▶ _Provided records_
********

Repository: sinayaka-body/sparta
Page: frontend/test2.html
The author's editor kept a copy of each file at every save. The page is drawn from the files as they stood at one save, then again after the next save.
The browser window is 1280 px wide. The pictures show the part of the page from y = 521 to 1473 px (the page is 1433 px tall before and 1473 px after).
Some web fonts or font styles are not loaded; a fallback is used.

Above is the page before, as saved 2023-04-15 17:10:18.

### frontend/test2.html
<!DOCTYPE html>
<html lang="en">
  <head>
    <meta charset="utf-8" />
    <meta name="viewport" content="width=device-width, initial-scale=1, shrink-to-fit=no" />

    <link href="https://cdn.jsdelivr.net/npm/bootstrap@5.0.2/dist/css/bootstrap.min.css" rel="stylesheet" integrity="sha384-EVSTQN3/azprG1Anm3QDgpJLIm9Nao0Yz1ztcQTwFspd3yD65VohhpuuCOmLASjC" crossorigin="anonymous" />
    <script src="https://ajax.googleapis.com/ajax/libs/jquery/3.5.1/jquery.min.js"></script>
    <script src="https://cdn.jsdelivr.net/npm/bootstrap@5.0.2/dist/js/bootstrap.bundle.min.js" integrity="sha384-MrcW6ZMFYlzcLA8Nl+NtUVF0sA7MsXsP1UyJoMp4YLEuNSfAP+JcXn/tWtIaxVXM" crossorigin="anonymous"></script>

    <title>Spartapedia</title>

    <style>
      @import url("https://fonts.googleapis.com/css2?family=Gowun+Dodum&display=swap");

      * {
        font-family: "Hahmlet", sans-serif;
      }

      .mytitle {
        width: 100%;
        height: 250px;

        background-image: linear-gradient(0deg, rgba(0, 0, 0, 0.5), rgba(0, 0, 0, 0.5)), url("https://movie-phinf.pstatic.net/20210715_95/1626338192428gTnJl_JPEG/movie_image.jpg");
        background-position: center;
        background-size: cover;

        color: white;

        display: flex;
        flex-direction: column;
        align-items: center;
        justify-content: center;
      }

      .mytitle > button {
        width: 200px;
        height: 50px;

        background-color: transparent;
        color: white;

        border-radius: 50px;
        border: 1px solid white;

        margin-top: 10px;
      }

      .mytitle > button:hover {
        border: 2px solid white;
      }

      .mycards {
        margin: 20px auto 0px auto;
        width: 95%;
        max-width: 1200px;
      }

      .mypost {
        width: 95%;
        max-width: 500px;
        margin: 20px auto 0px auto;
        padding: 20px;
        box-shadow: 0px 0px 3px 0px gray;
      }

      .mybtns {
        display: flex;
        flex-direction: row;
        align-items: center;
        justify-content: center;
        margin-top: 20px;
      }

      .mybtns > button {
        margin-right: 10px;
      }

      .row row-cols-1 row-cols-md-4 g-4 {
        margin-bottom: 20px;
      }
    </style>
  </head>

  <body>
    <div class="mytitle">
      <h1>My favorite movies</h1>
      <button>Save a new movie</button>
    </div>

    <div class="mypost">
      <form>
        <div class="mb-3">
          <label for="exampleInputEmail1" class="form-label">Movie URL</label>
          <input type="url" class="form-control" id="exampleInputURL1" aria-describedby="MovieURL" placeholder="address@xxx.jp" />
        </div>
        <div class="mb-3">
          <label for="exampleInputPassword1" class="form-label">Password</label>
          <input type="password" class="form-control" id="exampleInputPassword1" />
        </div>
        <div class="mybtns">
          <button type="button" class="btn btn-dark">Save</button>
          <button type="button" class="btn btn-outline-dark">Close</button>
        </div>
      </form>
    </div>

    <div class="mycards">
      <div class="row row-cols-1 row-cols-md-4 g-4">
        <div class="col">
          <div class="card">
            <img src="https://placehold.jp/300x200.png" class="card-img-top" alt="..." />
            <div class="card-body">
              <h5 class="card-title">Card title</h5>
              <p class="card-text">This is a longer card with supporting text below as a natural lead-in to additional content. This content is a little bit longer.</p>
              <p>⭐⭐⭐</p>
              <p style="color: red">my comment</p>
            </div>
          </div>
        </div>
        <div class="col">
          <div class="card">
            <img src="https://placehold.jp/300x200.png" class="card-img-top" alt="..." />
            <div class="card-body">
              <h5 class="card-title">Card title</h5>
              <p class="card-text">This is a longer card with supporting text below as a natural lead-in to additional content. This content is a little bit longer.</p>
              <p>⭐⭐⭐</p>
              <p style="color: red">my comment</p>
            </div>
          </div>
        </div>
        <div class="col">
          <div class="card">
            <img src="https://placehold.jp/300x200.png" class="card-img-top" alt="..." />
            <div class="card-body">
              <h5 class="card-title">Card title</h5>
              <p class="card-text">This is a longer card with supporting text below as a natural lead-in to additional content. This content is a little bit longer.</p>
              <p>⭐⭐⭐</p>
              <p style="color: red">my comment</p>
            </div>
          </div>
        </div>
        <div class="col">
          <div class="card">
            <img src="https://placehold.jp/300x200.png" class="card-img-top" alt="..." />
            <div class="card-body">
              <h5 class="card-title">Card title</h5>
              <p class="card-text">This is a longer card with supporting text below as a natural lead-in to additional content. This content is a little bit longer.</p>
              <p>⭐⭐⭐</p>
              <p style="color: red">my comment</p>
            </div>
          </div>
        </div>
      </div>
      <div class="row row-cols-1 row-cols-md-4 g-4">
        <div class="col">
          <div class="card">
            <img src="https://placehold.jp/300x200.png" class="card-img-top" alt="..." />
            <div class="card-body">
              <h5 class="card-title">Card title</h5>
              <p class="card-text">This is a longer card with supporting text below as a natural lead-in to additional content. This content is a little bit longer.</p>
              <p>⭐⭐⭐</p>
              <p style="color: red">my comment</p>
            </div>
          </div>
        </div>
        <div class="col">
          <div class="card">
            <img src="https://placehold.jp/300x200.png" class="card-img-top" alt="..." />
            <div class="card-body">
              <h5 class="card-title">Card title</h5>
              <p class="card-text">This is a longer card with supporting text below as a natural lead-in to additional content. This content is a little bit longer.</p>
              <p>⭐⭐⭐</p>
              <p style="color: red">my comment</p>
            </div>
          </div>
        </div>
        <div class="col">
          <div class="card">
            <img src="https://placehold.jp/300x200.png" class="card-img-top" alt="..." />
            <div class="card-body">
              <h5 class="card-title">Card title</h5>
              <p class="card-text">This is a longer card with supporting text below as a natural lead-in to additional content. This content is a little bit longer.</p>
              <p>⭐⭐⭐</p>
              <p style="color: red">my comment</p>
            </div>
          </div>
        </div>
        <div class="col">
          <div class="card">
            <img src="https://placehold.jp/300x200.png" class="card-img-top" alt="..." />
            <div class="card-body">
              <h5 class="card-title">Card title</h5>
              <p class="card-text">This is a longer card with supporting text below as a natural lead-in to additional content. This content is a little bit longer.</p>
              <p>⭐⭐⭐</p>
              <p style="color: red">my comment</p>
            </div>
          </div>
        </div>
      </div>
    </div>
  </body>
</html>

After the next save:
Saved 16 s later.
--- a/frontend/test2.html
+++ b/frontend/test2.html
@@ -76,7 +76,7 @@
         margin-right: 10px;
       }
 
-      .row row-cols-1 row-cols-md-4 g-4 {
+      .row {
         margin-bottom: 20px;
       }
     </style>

********

▶ _Problem_
From the entries, copy every line in which the word "border" occurs.

▶ _Solution to this problem_
        border-radius: 50px;
        border: 1px solid white;
        border: 2px solid white;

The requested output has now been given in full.